Holy taxes! Recently, most residents received a letter from Stuart Strahl, president and CEO of the Brookfield Zoo. In this letter, he stated that an amusement tax on zoo admissions would somewhat jeopardize the zoo’s contributions to the village of Brookfield.
I feel like we are being somewhat bamboozled by this and the literature sent out, stating how the zoo has contributed amply to our housing values, provided considerable employment for our residents and revenue to our businesses.
In fact, about 10 years ago when we asked the zoo to pay $10,000 for painting the new water tower, complete with dolphins, we got a big no. What about the building on Fairview used for the storage of the zoo’s stuffed animals, trinkets, etc.? Do we receive any compensation?

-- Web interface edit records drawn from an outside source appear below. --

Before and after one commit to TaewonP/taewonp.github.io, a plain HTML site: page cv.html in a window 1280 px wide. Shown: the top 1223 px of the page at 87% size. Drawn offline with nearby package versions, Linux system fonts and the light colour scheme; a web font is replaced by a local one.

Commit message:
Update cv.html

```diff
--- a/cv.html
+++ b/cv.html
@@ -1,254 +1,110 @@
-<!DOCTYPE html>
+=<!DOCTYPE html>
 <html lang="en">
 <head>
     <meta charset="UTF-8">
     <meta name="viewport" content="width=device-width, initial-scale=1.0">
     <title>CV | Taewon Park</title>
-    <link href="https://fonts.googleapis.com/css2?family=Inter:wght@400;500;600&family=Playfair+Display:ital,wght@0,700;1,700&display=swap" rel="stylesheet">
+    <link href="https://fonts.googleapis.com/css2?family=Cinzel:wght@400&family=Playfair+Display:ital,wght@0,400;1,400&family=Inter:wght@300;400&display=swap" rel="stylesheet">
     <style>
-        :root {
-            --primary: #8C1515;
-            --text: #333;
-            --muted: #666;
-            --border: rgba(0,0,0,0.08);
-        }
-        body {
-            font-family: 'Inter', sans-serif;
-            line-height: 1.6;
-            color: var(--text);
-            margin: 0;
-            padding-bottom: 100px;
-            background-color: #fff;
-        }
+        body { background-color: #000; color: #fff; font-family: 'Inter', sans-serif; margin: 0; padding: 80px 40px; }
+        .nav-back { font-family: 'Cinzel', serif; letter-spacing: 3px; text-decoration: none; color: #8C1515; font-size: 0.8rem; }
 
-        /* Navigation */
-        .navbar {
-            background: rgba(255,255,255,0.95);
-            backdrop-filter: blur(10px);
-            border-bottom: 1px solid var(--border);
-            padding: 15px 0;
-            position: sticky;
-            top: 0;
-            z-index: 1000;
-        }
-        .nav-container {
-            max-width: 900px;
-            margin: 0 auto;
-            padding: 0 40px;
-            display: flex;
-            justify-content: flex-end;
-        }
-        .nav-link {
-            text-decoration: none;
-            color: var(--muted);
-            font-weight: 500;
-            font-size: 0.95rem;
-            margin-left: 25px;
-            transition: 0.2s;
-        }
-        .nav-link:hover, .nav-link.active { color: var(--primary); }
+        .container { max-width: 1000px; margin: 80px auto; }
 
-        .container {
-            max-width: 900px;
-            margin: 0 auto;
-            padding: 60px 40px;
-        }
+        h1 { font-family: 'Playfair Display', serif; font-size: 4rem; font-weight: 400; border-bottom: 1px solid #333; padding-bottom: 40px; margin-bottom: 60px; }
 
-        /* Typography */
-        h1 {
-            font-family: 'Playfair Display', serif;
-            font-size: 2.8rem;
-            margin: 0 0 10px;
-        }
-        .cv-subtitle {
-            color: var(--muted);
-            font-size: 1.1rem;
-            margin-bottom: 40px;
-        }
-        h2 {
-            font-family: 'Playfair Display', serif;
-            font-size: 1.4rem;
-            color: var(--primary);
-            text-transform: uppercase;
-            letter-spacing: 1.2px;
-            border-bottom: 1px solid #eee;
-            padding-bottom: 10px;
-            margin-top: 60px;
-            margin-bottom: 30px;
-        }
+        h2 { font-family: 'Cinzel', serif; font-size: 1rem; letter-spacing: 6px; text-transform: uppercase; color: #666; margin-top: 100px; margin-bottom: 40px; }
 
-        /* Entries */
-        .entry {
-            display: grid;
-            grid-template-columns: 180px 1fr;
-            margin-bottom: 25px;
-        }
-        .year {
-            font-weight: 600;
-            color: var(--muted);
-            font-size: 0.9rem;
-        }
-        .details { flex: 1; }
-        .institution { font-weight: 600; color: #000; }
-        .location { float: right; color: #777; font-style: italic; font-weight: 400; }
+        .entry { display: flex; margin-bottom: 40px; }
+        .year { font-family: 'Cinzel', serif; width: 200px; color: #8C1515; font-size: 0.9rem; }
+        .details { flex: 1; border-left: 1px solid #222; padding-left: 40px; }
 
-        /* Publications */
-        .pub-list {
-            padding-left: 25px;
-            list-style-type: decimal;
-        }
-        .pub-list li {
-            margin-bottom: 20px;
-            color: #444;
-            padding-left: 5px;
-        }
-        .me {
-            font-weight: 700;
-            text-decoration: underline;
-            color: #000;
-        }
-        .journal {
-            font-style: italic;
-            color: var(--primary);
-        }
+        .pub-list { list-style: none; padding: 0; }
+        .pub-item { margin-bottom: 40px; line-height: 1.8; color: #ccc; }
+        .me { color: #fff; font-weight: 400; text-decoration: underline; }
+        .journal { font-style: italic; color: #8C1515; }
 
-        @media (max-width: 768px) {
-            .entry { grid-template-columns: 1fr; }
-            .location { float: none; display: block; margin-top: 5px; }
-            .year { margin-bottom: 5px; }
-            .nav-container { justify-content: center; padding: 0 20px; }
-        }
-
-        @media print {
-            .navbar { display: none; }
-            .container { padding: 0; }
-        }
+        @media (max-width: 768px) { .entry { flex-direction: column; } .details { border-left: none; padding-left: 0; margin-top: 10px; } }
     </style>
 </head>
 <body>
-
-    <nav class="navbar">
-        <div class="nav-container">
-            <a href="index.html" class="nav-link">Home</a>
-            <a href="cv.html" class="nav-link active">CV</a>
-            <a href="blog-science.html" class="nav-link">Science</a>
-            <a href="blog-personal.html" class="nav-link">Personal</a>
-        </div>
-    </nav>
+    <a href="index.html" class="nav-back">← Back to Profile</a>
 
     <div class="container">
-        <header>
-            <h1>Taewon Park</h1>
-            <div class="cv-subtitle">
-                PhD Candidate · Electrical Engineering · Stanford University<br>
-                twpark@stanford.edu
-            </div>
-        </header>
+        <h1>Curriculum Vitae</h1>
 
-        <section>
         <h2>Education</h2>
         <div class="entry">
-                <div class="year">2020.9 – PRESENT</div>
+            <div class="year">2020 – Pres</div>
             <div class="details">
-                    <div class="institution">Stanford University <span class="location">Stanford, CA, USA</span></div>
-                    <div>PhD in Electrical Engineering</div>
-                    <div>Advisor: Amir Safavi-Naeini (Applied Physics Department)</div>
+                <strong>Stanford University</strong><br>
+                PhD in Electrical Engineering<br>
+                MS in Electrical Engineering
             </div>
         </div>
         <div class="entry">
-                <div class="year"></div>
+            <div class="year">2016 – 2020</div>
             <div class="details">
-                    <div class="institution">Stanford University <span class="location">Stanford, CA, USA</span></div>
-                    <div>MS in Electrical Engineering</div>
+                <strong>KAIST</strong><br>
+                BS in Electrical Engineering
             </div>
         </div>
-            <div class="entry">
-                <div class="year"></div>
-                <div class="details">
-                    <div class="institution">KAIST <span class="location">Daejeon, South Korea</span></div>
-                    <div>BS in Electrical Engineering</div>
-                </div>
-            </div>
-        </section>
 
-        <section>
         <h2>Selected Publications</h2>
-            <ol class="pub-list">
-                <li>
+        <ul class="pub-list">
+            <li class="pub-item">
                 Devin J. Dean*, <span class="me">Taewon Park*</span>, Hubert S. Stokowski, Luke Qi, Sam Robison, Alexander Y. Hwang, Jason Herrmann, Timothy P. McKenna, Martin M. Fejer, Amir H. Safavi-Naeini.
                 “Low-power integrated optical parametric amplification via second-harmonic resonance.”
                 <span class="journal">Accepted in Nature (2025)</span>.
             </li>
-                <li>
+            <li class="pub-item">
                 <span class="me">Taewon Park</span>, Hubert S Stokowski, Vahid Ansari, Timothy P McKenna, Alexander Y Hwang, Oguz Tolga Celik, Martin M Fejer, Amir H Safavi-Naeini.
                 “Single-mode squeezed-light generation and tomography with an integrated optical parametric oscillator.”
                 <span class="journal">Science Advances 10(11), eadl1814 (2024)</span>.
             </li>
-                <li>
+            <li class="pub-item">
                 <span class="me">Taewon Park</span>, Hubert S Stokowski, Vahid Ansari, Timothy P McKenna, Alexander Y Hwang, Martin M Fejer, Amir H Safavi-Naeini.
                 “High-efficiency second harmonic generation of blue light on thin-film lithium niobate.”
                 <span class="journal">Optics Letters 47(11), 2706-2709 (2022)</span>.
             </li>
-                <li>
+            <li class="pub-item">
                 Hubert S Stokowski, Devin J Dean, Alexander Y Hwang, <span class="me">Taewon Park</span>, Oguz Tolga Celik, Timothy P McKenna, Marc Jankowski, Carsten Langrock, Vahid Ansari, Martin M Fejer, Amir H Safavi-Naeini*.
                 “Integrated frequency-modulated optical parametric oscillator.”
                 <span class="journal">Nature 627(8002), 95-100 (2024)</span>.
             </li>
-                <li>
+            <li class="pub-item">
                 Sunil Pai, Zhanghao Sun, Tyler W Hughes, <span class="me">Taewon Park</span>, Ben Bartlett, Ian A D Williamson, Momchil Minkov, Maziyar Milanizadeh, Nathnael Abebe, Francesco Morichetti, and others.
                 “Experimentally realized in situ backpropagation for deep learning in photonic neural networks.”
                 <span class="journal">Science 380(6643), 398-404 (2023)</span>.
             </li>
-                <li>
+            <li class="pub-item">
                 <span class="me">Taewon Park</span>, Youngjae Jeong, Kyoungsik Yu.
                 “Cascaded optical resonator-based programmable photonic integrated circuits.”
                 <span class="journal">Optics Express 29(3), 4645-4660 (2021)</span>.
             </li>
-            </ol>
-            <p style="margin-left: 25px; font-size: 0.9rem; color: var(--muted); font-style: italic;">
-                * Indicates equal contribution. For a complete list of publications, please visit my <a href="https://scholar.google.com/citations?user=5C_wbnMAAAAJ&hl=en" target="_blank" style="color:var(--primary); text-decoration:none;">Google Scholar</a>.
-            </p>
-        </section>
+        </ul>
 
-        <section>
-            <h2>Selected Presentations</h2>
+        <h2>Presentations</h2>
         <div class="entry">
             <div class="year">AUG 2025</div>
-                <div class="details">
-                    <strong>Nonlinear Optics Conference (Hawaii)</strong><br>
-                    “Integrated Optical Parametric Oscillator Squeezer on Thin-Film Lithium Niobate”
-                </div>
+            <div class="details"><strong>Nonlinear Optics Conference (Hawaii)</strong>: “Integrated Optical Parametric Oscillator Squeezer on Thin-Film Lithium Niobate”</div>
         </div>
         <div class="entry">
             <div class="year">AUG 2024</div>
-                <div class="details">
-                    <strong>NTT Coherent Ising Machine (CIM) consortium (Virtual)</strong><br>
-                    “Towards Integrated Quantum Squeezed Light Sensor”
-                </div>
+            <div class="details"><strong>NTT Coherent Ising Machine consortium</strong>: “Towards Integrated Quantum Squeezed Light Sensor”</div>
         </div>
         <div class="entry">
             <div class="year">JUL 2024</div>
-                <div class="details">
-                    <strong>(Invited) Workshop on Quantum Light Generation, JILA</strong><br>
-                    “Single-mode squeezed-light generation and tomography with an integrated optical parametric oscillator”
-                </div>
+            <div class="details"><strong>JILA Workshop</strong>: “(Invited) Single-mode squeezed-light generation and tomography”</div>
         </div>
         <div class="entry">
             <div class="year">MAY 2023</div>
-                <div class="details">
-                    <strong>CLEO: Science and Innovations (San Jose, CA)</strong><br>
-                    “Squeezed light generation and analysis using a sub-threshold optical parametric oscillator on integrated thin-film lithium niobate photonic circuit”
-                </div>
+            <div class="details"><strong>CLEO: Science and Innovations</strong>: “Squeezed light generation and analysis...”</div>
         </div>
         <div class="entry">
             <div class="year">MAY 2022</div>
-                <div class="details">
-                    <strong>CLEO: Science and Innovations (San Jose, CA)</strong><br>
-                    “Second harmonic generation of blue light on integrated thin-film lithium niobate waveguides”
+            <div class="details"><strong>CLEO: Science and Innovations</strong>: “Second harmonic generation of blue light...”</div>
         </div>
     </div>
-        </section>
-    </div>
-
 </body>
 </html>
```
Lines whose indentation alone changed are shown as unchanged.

In emergencies they do use our police force, paramedics and jail, if needed. What about the road leading to the zoo for deliveries? Do they not use Brookfield’s streets?
Compared to the number of residents who are able to work, the zoo hires a small number from Brookfield, and there are probably more volunteers who work for nothing. The zoo has 2 million visitors a year. These people come from all over the United States and foreign countries, and they spend a lot of money. I just can’t see why good-neighbor financial support from the zoo should jeopardize Brookfield.
I realize Mr. Strahl is only doing his job in protecting the zoo that he has a stake in. It’s necessary to justify his big salary, pension and bonuses that fat cats have become accustomed to.
I hope that President Michael Garvey is truly serious about adding revenue to Brookfield and will bring much-needed negotiation skills to the table. Please, Mr. Garvey, rub your talisman and bring us some much-needed luck and revenue.
In this difficult economy, what happens if nothing is accomplished? More cuts in police enforcement and our security, cuts in public works and the overall attractiveness of our town. A quaint, much-loved village by its residents will become a heavy-hearted place to live.